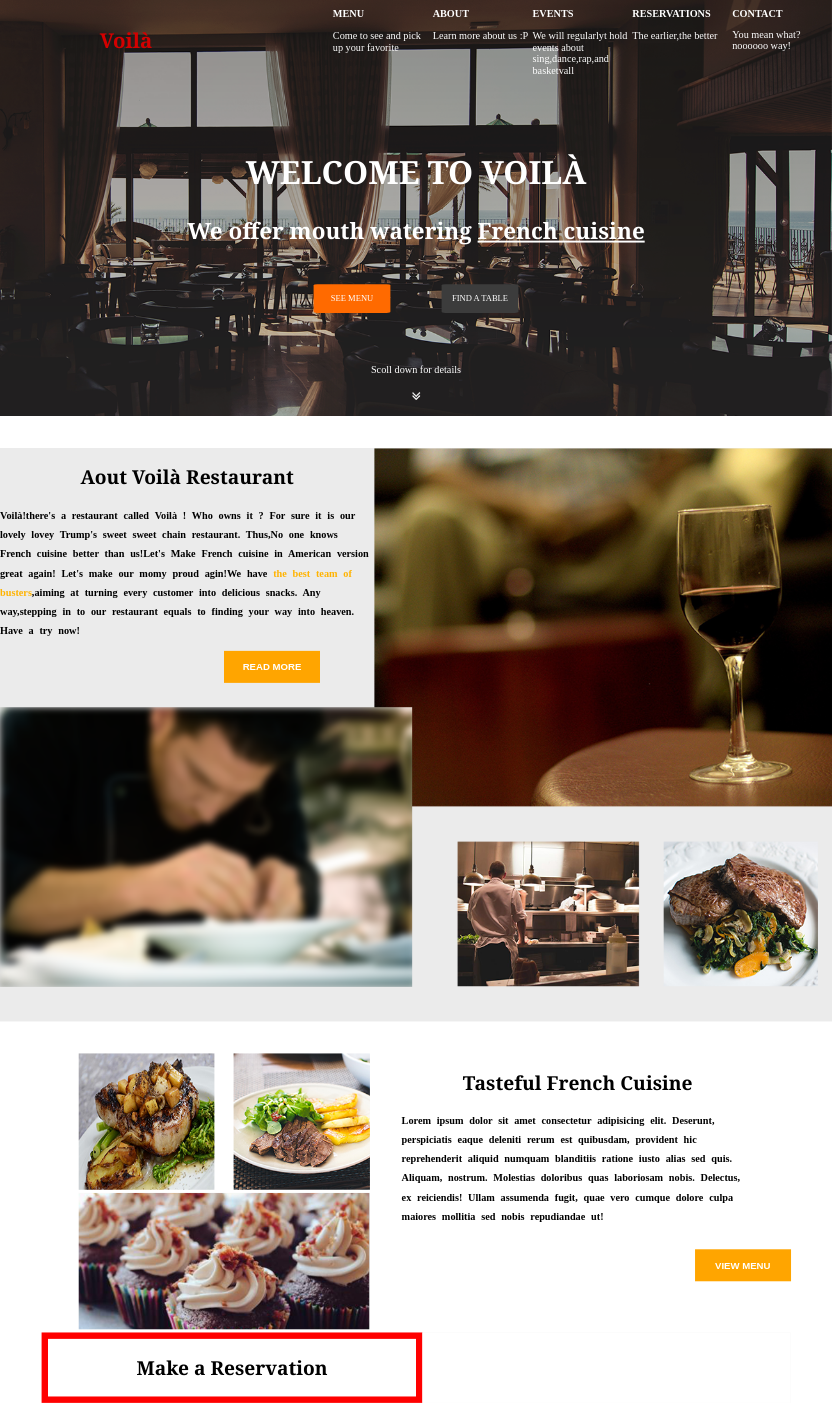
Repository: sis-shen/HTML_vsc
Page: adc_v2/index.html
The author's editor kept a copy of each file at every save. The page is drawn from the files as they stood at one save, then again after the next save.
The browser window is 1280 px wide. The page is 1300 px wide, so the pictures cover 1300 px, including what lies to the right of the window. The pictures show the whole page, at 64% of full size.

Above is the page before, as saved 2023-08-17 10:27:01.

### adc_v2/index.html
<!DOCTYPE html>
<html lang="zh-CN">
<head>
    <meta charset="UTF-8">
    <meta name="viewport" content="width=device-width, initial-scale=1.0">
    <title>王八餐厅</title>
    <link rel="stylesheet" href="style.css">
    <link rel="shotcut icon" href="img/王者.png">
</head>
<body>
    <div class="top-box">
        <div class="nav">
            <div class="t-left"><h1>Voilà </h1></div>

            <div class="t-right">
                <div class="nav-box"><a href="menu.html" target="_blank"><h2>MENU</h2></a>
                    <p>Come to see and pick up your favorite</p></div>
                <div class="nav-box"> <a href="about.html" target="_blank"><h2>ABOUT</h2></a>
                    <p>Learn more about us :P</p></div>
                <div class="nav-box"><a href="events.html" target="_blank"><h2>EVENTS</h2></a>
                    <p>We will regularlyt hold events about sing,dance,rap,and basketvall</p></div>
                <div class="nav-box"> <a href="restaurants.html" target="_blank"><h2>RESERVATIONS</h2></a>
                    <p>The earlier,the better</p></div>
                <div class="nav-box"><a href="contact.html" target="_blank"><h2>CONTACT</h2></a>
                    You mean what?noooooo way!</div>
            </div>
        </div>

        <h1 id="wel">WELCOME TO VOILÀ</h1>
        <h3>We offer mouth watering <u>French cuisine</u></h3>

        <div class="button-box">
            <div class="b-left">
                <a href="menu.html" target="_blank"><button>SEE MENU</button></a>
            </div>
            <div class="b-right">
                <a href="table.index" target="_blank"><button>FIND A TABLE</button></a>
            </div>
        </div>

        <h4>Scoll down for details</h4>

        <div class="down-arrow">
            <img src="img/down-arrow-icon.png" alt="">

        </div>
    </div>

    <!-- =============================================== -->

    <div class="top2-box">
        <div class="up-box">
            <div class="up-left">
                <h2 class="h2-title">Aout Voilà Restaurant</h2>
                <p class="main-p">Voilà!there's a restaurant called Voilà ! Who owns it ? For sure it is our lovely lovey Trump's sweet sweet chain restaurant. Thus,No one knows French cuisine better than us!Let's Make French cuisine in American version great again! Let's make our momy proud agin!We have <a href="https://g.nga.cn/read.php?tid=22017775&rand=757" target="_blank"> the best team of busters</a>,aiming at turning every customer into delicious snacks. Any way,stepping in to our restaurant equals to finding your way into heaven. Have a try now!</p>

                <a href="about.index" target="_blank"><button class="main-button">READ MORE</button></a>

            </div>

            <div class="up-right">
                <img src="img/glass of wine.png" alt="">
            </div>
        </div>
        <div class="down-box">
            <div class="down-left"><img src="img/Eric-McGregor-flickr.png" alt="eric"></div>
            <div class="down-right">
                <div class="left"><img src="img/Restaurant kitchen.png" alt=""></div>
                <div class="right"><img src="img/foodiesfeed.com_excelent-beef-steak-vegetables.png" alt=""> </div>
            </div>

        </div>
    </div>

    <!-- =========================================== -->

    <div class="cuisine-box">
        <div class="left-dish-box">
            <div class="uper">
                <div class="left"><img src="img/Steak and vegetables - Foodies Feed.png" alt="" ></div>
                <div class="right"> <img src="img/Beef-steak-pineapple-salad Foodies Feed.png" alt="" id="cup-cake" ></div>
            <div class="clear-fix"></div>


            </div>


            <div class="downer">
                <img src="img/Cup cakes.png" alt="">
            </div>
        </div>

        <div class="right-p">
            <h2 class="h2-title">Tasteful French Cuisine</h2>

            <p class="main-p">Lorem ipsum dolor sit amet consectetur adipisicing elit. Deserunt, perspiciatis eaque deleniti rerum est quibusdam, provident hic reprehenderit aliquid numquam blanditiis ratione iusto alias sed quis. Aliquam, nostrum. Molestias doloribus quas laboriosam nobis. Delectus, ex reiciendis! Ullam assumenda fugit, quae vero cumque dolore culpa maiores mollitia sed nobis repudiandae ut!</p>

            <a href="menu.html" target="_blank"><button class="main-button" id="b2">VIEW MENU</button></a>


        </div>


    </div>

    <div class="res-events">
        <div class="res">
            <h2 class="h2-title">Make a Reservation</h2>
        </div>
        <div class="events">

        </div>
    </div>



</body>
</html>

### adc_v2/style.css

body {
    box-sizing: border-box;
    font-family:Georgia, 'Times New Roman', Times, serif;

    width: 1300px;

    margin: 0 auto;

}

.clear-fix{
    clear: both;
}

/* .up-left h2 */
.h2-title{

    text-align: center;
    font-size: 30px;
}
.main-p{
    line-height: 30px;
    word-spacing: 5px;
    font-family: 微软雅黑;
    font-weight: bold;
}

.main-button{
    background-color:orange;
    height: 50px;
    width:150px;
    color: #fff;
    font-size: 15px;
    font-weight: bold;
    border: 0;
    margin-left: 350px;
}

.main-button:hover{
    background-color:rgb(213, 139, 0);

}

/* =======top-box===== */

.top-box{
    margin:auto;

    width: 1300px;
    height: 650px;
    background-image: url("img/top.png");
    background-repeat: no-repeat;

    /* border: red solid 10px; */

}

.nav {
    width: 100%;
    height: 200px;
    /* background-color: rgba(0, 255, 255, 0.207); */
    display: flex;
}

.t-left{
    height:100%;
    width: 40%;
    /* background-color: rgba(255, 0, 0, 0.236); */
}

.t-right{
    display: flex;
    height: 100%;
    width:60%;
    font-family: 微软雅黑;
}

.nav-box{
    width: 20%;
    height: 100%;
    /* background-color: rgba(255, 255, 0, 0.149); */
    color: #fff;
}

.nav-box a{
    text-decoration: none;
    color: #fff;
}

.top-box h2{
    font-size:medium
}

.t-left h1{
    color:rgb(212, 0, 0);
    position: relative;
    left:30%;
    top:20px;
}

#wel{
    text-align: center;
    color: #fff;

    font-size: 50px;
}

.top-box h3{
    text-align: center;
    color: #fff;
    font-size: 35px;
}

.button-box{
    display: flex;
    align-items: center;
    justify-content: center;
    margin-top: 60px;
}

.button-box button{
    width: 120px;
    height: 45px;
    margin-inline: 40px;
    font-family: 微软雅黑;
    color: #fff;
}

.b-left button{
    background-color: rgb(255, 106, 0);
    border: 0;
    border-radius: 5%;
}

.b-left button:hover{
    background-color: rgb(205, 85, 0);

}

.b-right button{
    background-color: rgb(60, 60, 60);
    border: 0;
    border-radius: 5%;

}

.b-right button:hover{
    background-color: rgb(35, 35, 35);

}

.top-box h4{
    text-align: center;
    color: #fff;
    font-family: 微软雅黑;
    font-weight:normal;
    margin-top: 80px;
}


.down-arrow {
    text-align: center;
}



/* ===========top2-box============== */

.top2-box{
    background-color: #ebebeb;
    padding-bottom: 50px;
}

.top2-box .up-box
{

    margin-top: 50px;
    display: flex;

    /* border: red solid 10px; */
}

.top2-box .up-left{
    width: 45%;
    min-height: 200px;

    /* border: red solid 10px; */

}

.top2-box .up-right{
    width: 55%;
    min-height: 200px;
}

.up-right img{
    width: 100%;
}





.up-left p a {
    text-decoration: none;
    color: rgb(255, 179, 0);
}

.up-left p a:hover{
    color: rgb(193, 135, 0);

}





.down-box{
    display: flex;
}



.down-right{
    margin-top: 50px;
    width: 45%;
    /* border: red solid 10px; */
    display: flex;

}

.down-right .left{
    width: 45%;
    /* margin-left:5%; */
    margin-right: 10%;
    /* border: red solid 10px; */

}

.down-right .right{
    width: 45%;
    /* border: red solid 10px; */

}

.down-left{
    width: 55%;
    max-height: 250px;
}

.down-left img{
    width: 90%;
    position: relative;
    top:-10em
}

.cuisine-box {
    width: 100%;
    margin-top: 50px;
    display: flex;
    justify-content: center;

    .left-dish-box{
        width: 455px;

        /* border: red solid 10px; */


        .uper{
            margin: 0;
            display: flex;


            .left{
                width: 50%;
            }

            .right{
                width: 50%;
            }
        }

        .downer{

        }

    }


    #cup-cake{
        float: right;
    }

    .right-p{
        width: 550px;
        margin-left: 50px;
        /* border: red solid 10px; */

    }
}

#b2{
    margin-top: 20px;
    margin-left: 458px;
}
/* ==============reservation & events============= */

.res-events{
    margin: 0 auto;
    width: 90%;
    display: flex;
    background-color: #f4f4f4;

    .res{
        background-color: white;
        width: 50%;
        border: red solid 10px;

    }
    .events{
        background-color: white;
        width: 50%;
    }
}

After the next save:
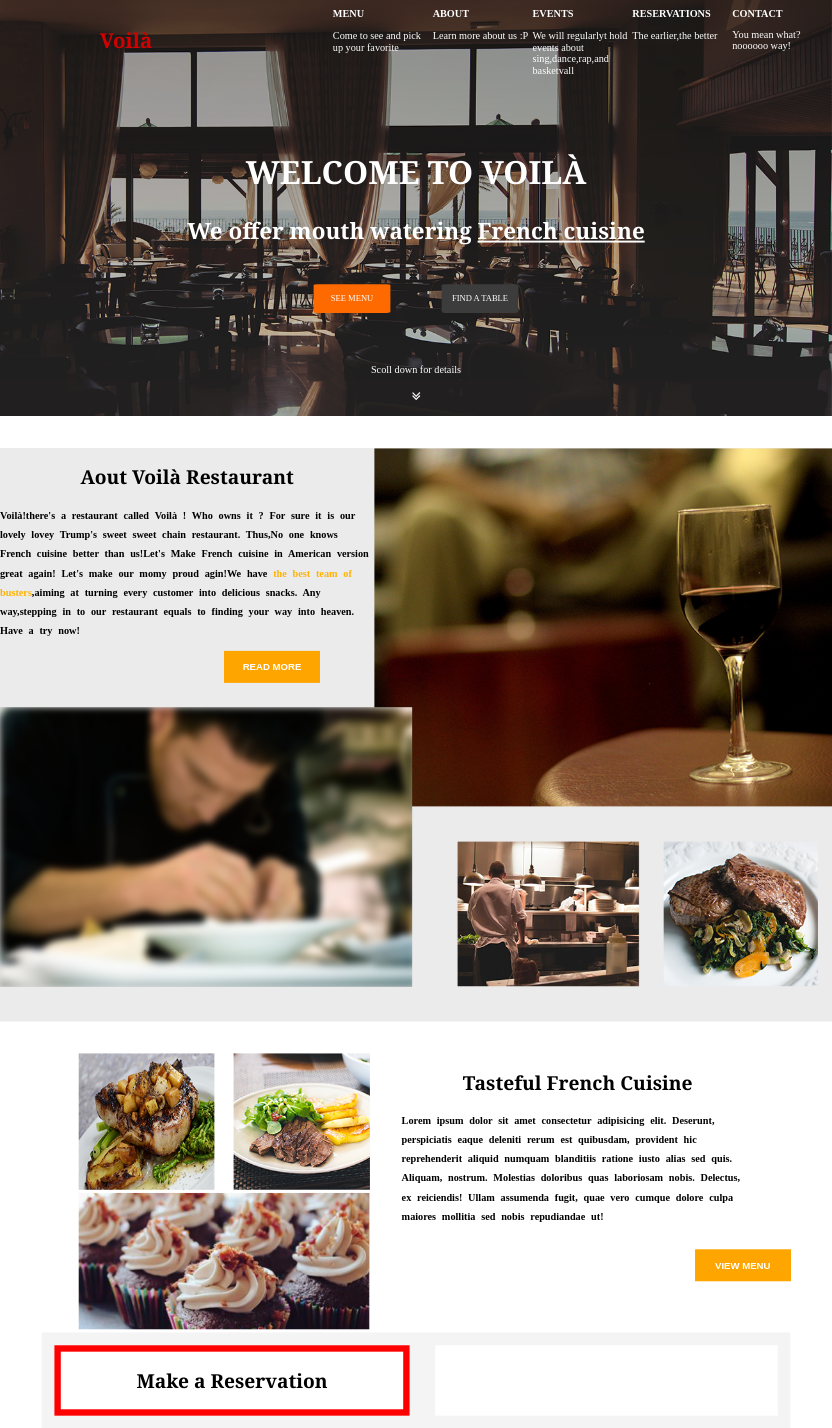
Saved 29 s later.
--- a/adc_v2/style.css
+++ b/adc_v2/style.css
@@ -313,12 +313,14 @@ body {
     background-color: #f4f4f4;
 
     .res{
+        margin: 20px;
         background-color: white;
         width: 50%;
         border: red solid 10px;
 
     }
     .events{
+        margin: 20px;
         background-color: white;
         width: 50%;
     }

__________________________________________________

Work instruction: Identify every line above that includes the word "size", and show those lines.

Result of this exercise:
The browser window is 1280 px wide. The page is 1300 px wide, so the pictures cover 1300 px, including what lies to the right of the window. The pictures show the whole page, at 64% of full size.
    font-size: 30px;
    font-size: 15px;
    font-size:medium
    font-size: 50px;
    font-size: 35px;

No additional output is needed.